→ **Your assignment**:
What you return should match the data below exactly, with no pictures in it.

(Collection entries)
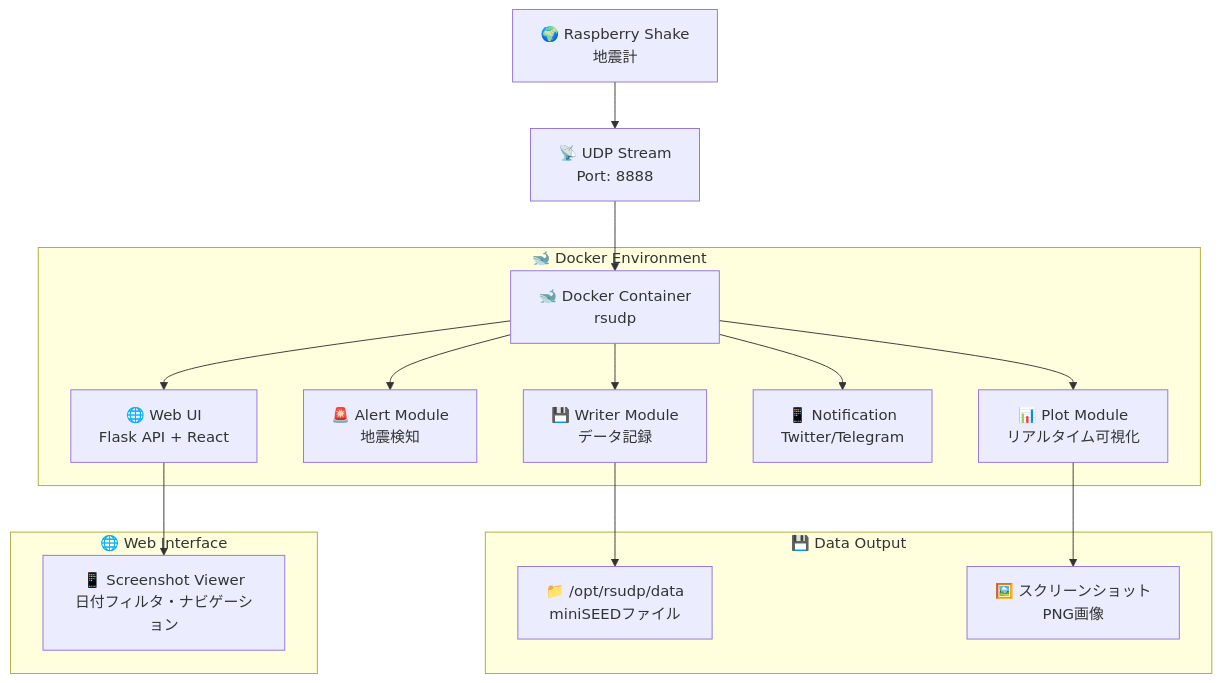
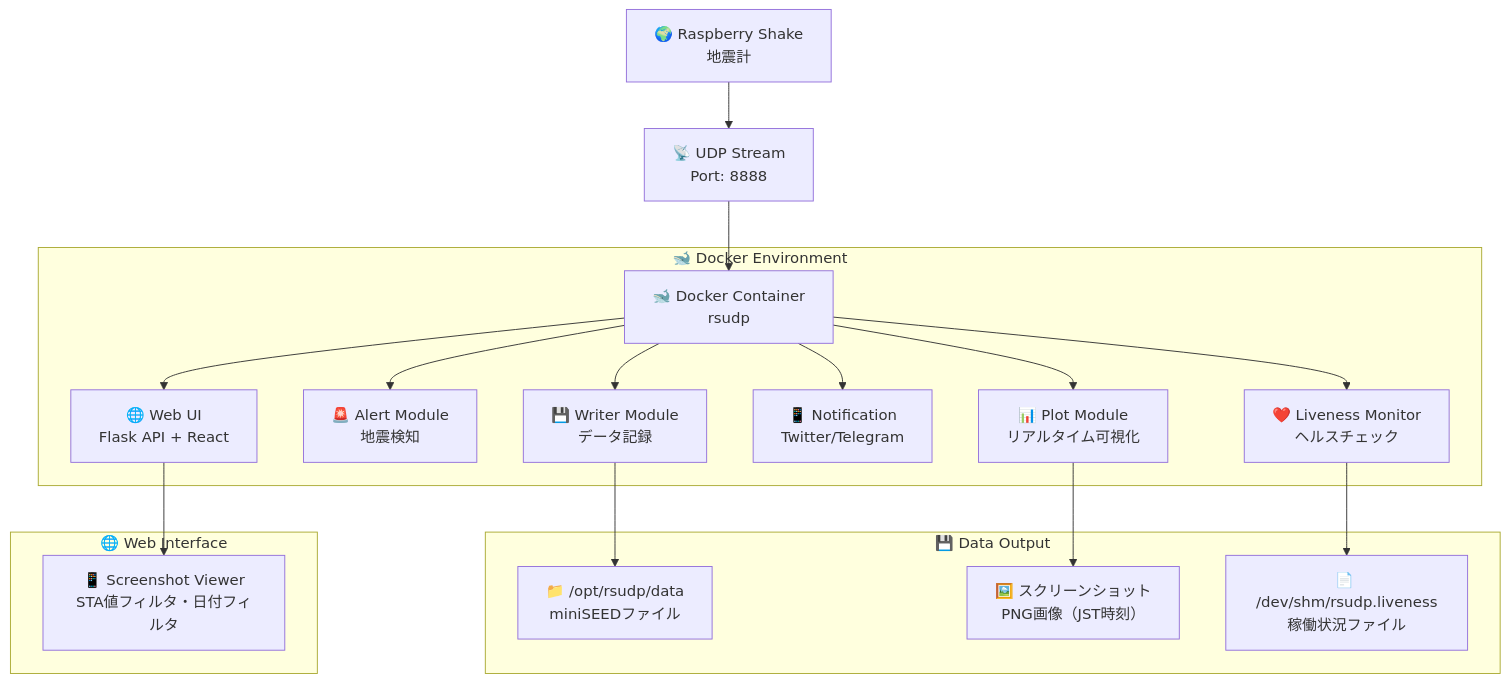
One commit to kimata/rsudp changed the diagram in README.md. Above: the diagram before and after it, drawn with Mermaid. The commit also changed other lines of this file, not shown here.

````diff
--- a/README.md
+++ b/README.md
@@ -46,32 +49,36 @@
 ```mermaid
 flowchart TD
     RS[🌍 Raspberry Shake<br/>地震計] --> UDP[📡 UDP Stream<br/>Port: 8888]
     UDP --> DC[🐋 Docker Container<br/>rsudp]
     DC --> PLOT[📊 Plot Module<br/>リアルタイム可視化]
     DC --> ALERT[🚨 Alert Module<br/>地震検知]
     DC --> WRITE[💾 Writer Module<br/>データ記録]
     DC --> NOTIF[📱 Notification<br/>Twitter/Telegram]
     DC --> WEBUI[🌐 Web UI<br/>Flask API + React]
+    DC --> HEALTH[❤️ Liveness Monitor<br/>ヘルスチェック]
 
     WRITE --> OUTPUT[📁 /opt/rsudp/data<br/>miniSEEDファイル]
-    PLOT --> IMGS[🖼️ スクリーンショット<br/>PNG画像]
-    WEBUI --> VIEWER[📱 Screenshot Viewer<br/>日付フィルタ・ナビゲーション]
+    PLOT --> IMGS[🖼️ スクリーンショット<br/>PNG画像（JST時刻）]
+    WEBUI --> VIEWER[📱 Screenshot Viewer<br/>STA値フィルタ・日付フィルタ]
+    HEALTH --> STATUS[📄 /dev/shm/rsudp.liveness<br/>稼働状況ファイル]
 
     subgraph "🐋 Docker Environment"
         DC
         PLOT
         ALERT
         WRITE
         NOTIF
         WEBUI
+        HEALTH
     end
 
     subgraph "💾 Data Output"
         OUTPUT
         IMGS
+        STATUS
     end
 
     subgraph "🌐 Web Interface"
         VIEWER
     end
 ```
````
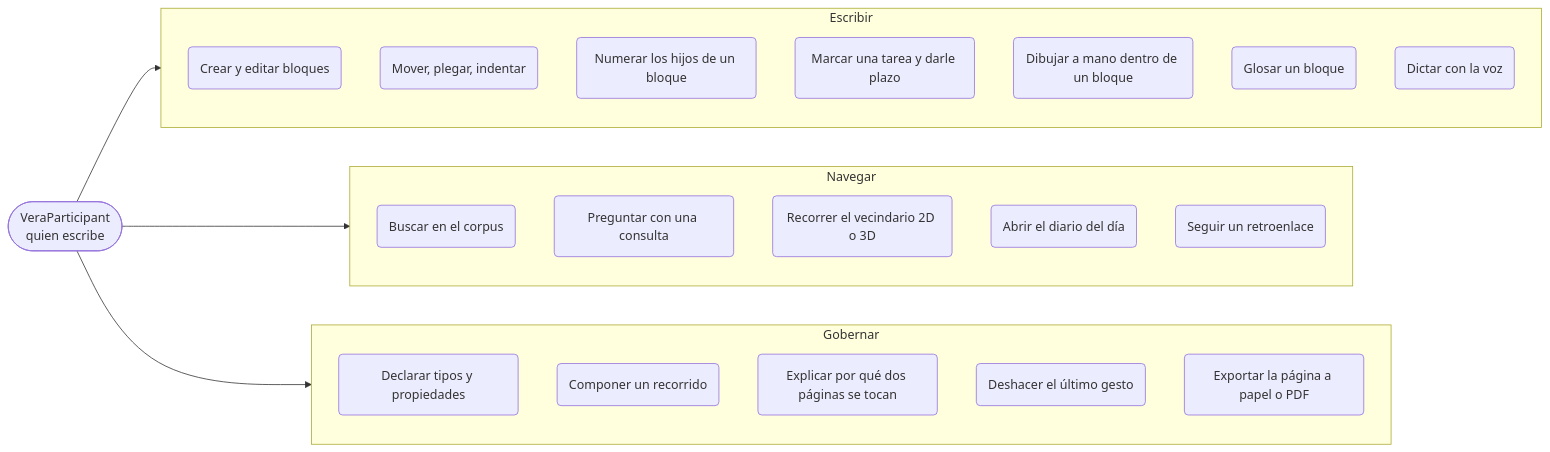
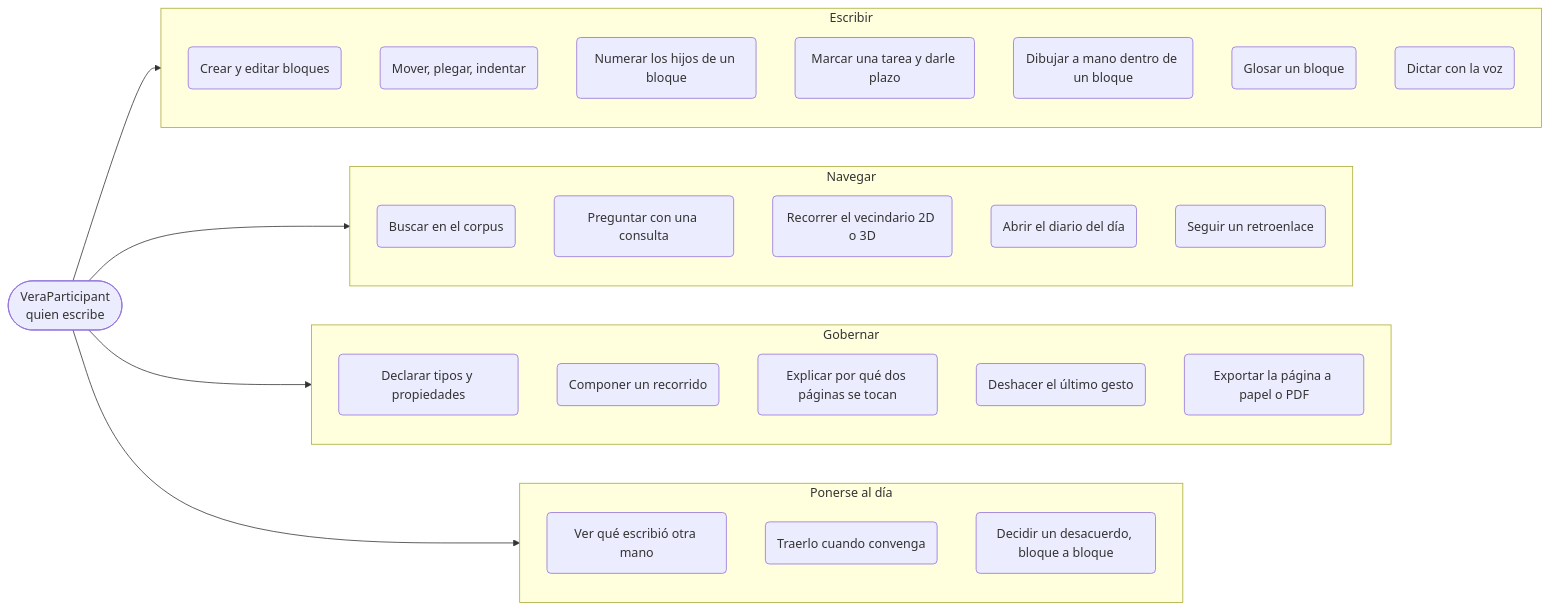
The third of 40 diagrams in docs/diagramas.md (hspencer/vera), drawn with Mermaid before and after one commit. The commit also changed other lines of this file, not shown here.

First line of the commit message:
docs: los diagramas cuentan que lo retenido se lee primero, y cómo se decide un desacuerdo

````diff
--- a/docs/diagramas.md
+++ b/docs/diagramas.md
@@ -182,34 +191,41 @@
 ```mermaid
 flowchart LR
     p(["VeraParticipant<br/>quien escribe"])
 
     subgraph escribir["Escribir"]
         u1("Crear y editar bloques")
         u2("Mover, plegar, indentar")
         u3("Numerar los hijos de un bloque")
         u4("Marcar una tarea y darle plazo")
         u5("Dibujar a mano dentro de un bloque")
         u6("Glosar un bloque")
         u7("Dictar con la voz")
     end
 
     subgraph navegar["Navegar"]
         u8("Buscar en el corpus")
         u9("Preguntar con una consulta")
         u10("Recorrer el vecindario 2D o 3D")
         u11("Abrir el diario del día")
         u12("Seguir un retroenlace")
     end
 
     subgraph gobernar["Gobernar"]
         u13("Declarar tipos y propiedades")
         u14("Componer un recorrido")
         u15("Explicar por qué dos páginas se tocan")
         u16("Deshacer el último gesto")
         u17("Exportar la página a papel o PDF")
     end
 
+    subgraph aldia["Ponerse al día"]
+        u18("Ver qué escribió otra mano")
+        u19("Traerlo cuando convenga")
+        u20("Decidir un desacuerdo, bloque a bloque")
+    end
+
     p --> escribir
     p --> navegar
     p --> gobernar
+    p --> aldia
 ```
````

→ **The completed task**:
One commit to kimata/rsudp changed the diagram in README.md. Above: the diagram before and after it, drawn with Mermaid. The commit also changed other lines of this file, not shown here.

````diff
--- a/README.md
+++ b/README.md
@@ -46,32 +49,36 @@
 ```mermaid
 flowchart TD
     RS[🌍 Raspberry Shake<br/>地震計] --> UDP[📡 UDP Stream<br/>Port: 8888]
     UDP --> DC[🐋 Docker Container<br/>rsudp]
     DC --> PLOT[📊 Plot Module<br/>リアルタイム可視化]
     DC --> ALERT[🚨 Alert Module<br/>地震検知]
     DC --> WRITE[💾 Writer Module<br/>データ記録]
     DC --> NOTIF[📱 Notification<br/>Twitter/Telegram]
     DC --> WEBUI[🌐 Web UI<br/>Flask API + React]
+    DC --> HEALTH[❤️ Liveness Monitor<br/>ヘルスチェック]
 
     WRITE --> OUTPUT[📁 /opt/rsudp/data<br/>miniSEEDファイル]
-    PLOT --> IMGS[🖼️ スクリーンショット<br/>PNG画像]
-    WEBUI --> VIEWER[📱 Screenshot Viewer<br/>日付フィルタ・ナビゲーション]
+    PLOT --> IMGS[🖼️ スクリーンショット<br/>PNG画像（JST時刻）]
+    WEBUI --> VIEWER[📱 Screenshot Viewer<br/>STA値フィルタ・日付フィルタ]
+    HEALTH --> STATUS[📄 /dev/shm/rsudp.liveness<br/>稼働状況ファイル]
 
     subgraph "🐋 Docker Environment"
         DC
         PLOT
         ALERT
         WRITE
         NOTIF
         WEBUI
+        HEALTH
     end
 
     subgraph "💾 Data Output"
         OUTPUT
         IMGS
+        STATUS
     end
 
     subgraph "🌐 Web Interface"
         VIEWER
     end
 ```
````
The third of 40 diagrams in docs/diagramas.md (hspencer/vera), drawn with Mermaid before and after one commit. The commit also changed other lines of this file, not shown here.

First line of the commit message:
docs: los diagramas cuentan que lo retenido se lee primero, y cómo se decide un desacuerdo

````diff
--- a/docs/diagramas.md
+++ b/docs/diagramas.md
@@ -182,34 +191,41 @@
 ```mermaid
 flowchart LR
     p(["VeraParticipant<br/>quien escribe"])
 
     subgraph escribir["Escribir"]
         u1("Crear y editar bloques")
         u2("Mover, plegar, indentar")
         u3("Numerar los hijos de un bloque")
         u4("Marcar una tarea y darle plazo")
         u5("Dibujar a mano dentro de un bloque")
         u6("Glosar un bloque")
         u7("Dictar con la voz")
     end
 
     subgraph navegar["Navegar"]
         u8("Buscar en el corpus")
         u9("Preguntar con una consulta")
         u10("Recorrer el vecindario 2D o 3D")
         u11("Abrir el diario del día")
         u12("Seguir un retroenlace")
     end
 
     subgraph gobernar["Gobernar"]
         u13("Declarar tipos y propiedades")
         u14("Componer un recorrido")
         u15("Explicar por qué dos páginas se tocan")
         u16("Deshacer el último gesto")
         u17("Exportar la página a papel o PDF")
     end
 
+    subgraph aldia["Ponerse al día"]
+        u18("Ver qué escribió otra mano")
+        u19("Traerlo cuando convenga")
+        u20("Decidir un desacuerdo, bloque a bloque")
+    end
+
     p --> escribir
     p --> navegar
     p --> gobernar
+    p --> aldia
 ```
````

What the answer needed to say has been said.